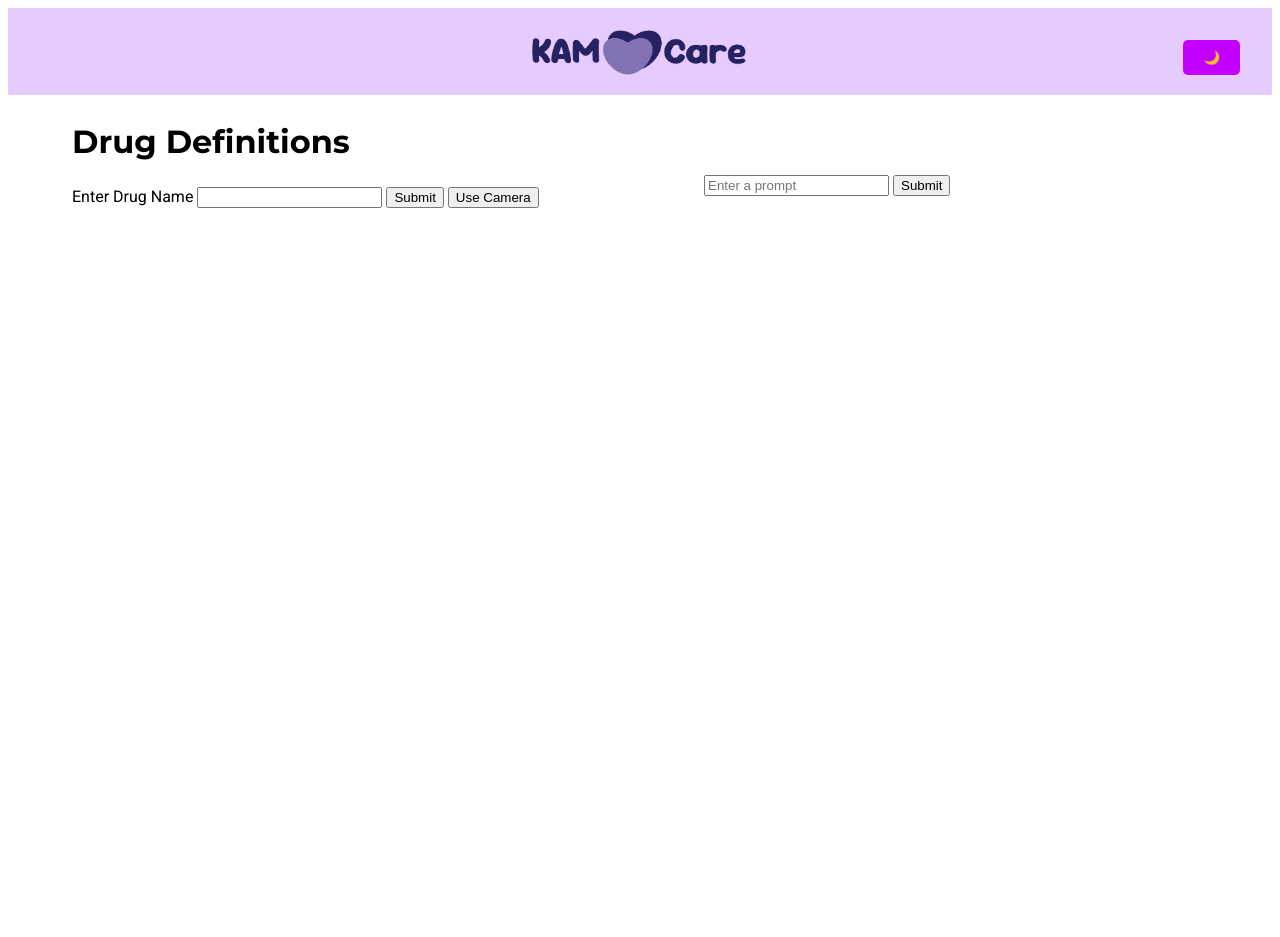
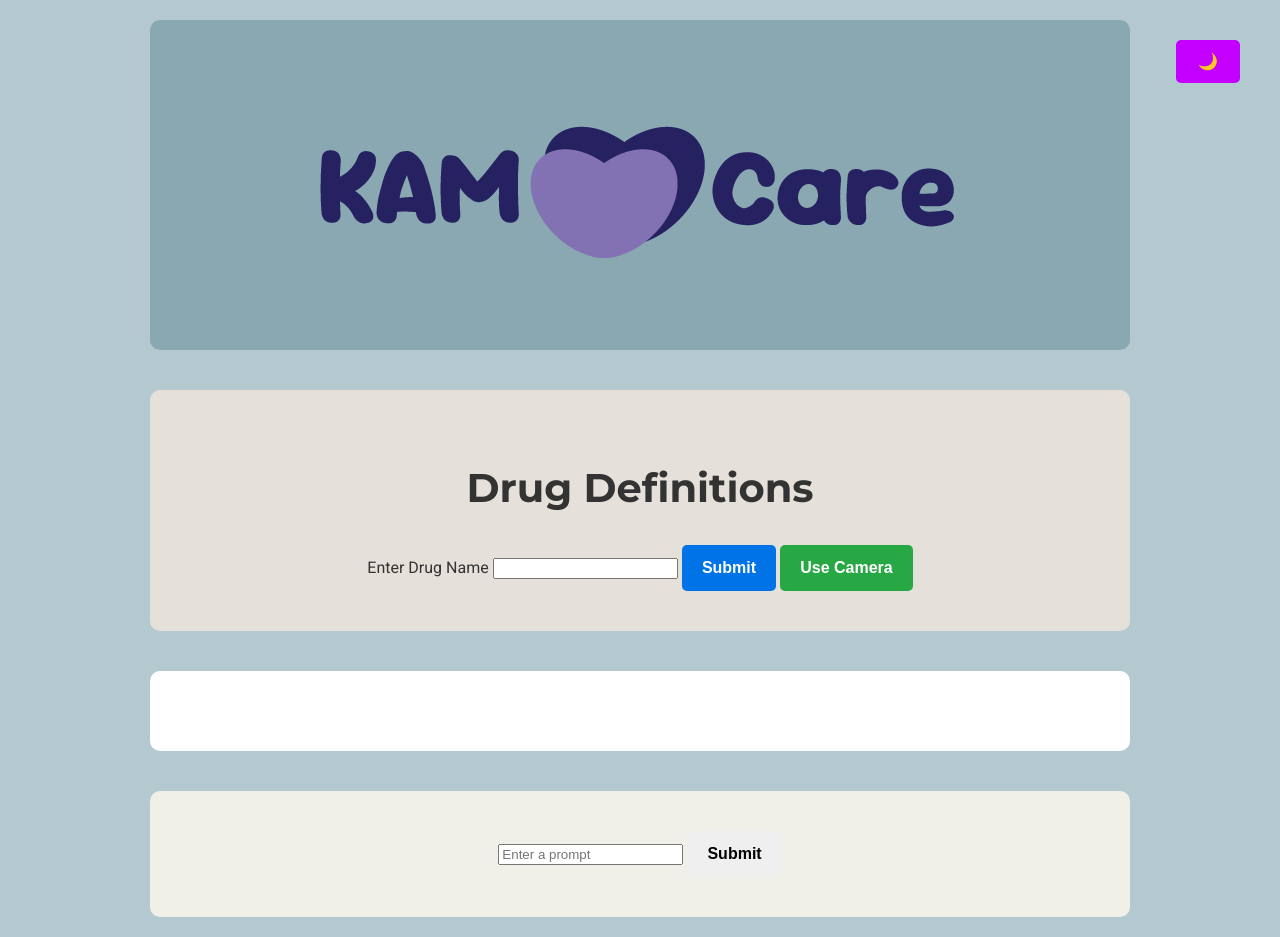
Before and after one commit to kmyap128/KAMCare, a website: page index.html in a window 1280 px wide. Before the commit the page ends 800 px from the top, so only its background shows below. Drawn offline with nearby package versions, Linux system fonts and the light colour scheme; files that its build step writes are made by us from their sources; no server answers; files whose address does not match are found by name.

Commit message:
updated website layout

```diff
--- a/css/style.css
+++ b/css/style.css
@@ -1,77 +1,130 @@
 @import url('https://fonts.googleapis.com/css2?family=Montserrat:ital,wght@0,100..900;1,100..900&family=Roboto:ital,wght@0,100..900;1,100..900&display=swap');
 
+/* General Page Background */
+body, html {
+    background-color: #B3C8CF; /* Middle color */
+    color: #333;
+    font-family: "Lato", sans-serif;
+    margin: 0;
+    padding: 0;
+    scroll-behavior: smooth;
+}
+
+/* Wrapper */
 #wrapper {
-    display: grid;
-    grid-template-columns: 100%;
-    grid-template-areas:
-    "header"
-    "input"
-    "content"
-    "chatbox";
+    display: flex;
+    flex-direction: column;
+    align-items: center;
     max-width: 100vw;
 }
-#light-mode{
+
+/* Full-Screen Sections */
+#header, #input, #content, #chatbox {
+    width: 80%;
+    max-width: 900px;
+    padding: 40px;
+    margin: 20px auto;
+    text-align: center;
+    border-radius: 10px;
+}
+
+/* Light Mode Button */
+#light-mode {
     position: absolute;
     top: 40px;
     right: 40px;
-    padding: 10px 20px;
+    padding: 12px 22px;
     background-color: rgb(195, 0, 255);
+    border: none;
+    border-radius: 5px;
+    cursor: pointer;
+    font-size: 16px;
+}
+
+#light-mode:hover {
+    background-color: rgb(150, 0, 200);
+}
+
+/* Header */
+#header {
+    background-color: #89A8B2;
+}
+
+/* Input Section */
+#input {
+    background: #E5E1DA;
+}
+
+/* Content Section */
+#content {
+    background: white;
+}
+
+/* Chatbox (Now Below Content) */
+#chatbox {
+    background: #F1F0E8;
+}
+
+/* Buttons */
+button {
+    padding: 14px 20px;
+    font-size: 16px;
+    font-weight: bold;
     border: none;
     border-radius: 5px;
     cursor: pointer;
 }
 
-.dark-mode {
-    background-color: black;
+/* Submit Button */
+#submit {
+    background-color: #0073e6;
     color: white;
 }
 
-@media screen and (min-width: 1200px ){
-    #wrapper {
-        grid-template-columns: 50% 50%;
-        grid-template-areas:
-        "header         header"
-        "input          chatbox"
-        "content       chatbox";
-        max-width: 100vw;
-    }
+#submit:hover {
+    background-color: #005bb5;
 }
 
-#logo {
-    width: 20%;
+/* Camera Button */
+#video {
+    background-color: #28a745;
+    color: white;
 }
 
-#header {
-    background-color: rgb(230, 203, 255);
-    text-align: center;
-    grid-area: header;
+#video:hover {
+    background-color: #1e7e34;
 }
 
-#input {
-    grid-area: input;
-    margin-left: 5vw;
-    margin-right: 5vw;
-}
-
-#content {
-    grid-area: content;
-    margin-left: 5vw;
-    margin-right: 5vw;
-}
-
-#chatbox {
-    grid-area: chatbox;
-    margin-top: 10vh;
-    margin-left: 5vw;
-    margin-right: 5vw;
-}
-
-
+/* Typography */
 h1 {
     font-family: 'Montserrat', 'Helvetica', sans-serif;
-    font-size: 2em;
+    font-size: 2.5em;
 }
 
 label, p {
     font-family: 'Roboto', sans-serif;
 }
+
+/* Smooth Scroll Section Styling */
+.section {
+    min-height: 100vh;
+    display: flex;
+    align-items: center;
+    justify-content: center;
+}
+
+/* Background Image Effects (Optional, Like Reference) */
+.bgimg {
+    background-attachment: fixed;
+    background-position: center;
+    background-repeat: no-repeat;
+    background-size: cover;
+}
+
+.bgimg-1 {
+    background-image: url('backgrounds/back1.jpg');
+}
+
+.bgimg-2 {
+    background-image: url('backgrounds/back2.avif');
+}
```
Also changed, not shown: css/backgrounds/back1.jpg (added), css/backgrounds/back2.avif (added), 2 other files.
───
» How to complete this task: Every record must be copied exactly, with images dropped from the result.

» Response:
Before and after one commit to kmyap128/KAMCare, a website: page index.html in a window 1280 px wide. Before the commit the page ends 800 px from the top, so only its background shows below. Drawn offline with nearby package versions, Linux system fonts and the light colour scheme; files that its build step writes are made by us from their sources; no server answers; files whose address does not match are found by name.

Commit message:
updated website layout

```diff
--- a/css/style.css
+++ b/css/style.css
@@ -1,77 +1,130 @@
 @import url('https://fonts.googleapis.com/css2?family=Montserrat:ital,wght@0,100..900;1,100..900&family=Roboto:ital,wght@0,100..900;1,100..900&display=swap');
 
+/* General Page Background */
+body, html {
+    background-color: #B3C8CF; /* Middle color */
+    color: #333;
+    font-family: "Lato", sans-serif;
+    margin: 0;
+    padding: 0;
+    scroll-behavior: smooth;
+}
+
+/* Wrapper */
 #wrapper {
-    display: grid;
-    grid-template-columns: 100%;
-    grid-template-areas:
-    "header"
-    "input"
-    "content"
-    "chatbox";
+    display: flex;
+    flex-direction: column;
+    align-items: center;
     max-width: 100vw;
 }
-#light-mode{
+
+/* Full-Screen Sections */
+#header, #input, #content, #chatbox {
+    width: 80%;
+    max-width: 900px;
+    padding: 40px;
+    margin: 20px auto;
+    text-align: center;
+    border-radius: 10px;
+}
+
+/* Light Mode Button */
+#light-mode {
     position: absolute;
     top: 40px;
     right: 40px;
-    padding: 10px 20px;
+    padding: 12px 22px;
     background-color: rgb(195, 0, 255);
+    border: none;
+    border-radius: 5px;
+    cursor: pointer;
+    font-size: 16px;
+}
+
+#light-mode:hover {
+    background-color: rgb(150, 0, 200);
+}
+
+/* Header */
+#header {
+    background-color: #89A8B2;
+}
+
+/* Input Section */
+#input {
+    background: #E5E1DA;
+}
+
+/* Content Section */
+#content {
+    background: white;
+}
+
+/* Chatbox (Now Below Content) */
+#chatbox {
+    background: #F1F0E8;
+}
+
+/* Buttons */
+button {
+    padding: 14px 20px;
+    font-size: 16px;
+    font-weight: bold;
     border: none;
     border-radius: 5px;
     cursor: pointer;
 }
 
-.dark-mode {
-    background-color: black;
+/* Submit Button */
+#submit {
+    background-color: #0073e6;
     color: white;
 }
 
-@media screen and (min-width: 1200px ){
-    #wrapper {
-        grid-template-columns: 50% 50%;
-        grid-template-areas:
-        "header         header"
-        "input          chatbox"
-        "content       chatbox";
-        max-width: 100vw;
-    }
+#submit:hover {
+    background-color: #005bb5;
 }
 
-#logo {
-    width: 20%;
+/* Camera Button */
+#video {
+    background-color: #28a745;
+    color: white;
 }
 
-#header {
-    background-color: rgb(230, 203, 255);
-    text-align: center;
-    grid-area: header;
+#video:hover {
+    background-color: #1e7e34;
 }
 
-#input {
-    grid-area: input;
-    margin-left: 5vw;
-    margin-right: 5vw;
-}
-
-#content {
-    grid-area: content;
-    margin-left: 5vw;
-    margin-right: 5vw;
-}
-
-#chatbox {
-    grid-area: chatbox;
-    margin-top: 10vh;
-    margin-left: 5vw;
-    margin-right: 5vw;
-}
-
-
+/* Typography */
 h1 {
     font-family: 'Montserrat', 'Helvetica', sans-serif;
-    font-size: 2em;
+    font-size: 2.5em;
 }
 
 label, p {
     font-family: 'Roboto', sans-serif;
 }
+
+/* Smooth Scroll Section Styling */
+.section {
+    min-height: 100vh;
+    display: flex;
+    align-items: center;
+    justify-content: center;
+}
+
+/* Background Image Effects (Optional, Like Reference) */
+.bgimg {
+    background-attachment: fixed;
+    background-position: center;
+    background-repeat: no-repeat;
+    background-size: cover;
+}
+
+.bgimg-1 {
+    background-image: url('backgrounds/back1.jpg');
+}
+
+.bgimg-2 {
+    background-image: url('backgrounds/back2.avif');
+}
```
Also changed, not shown: css/backgrounds/back1.jpg (added), css/backgrounds/back2.avif (added), 2 other files.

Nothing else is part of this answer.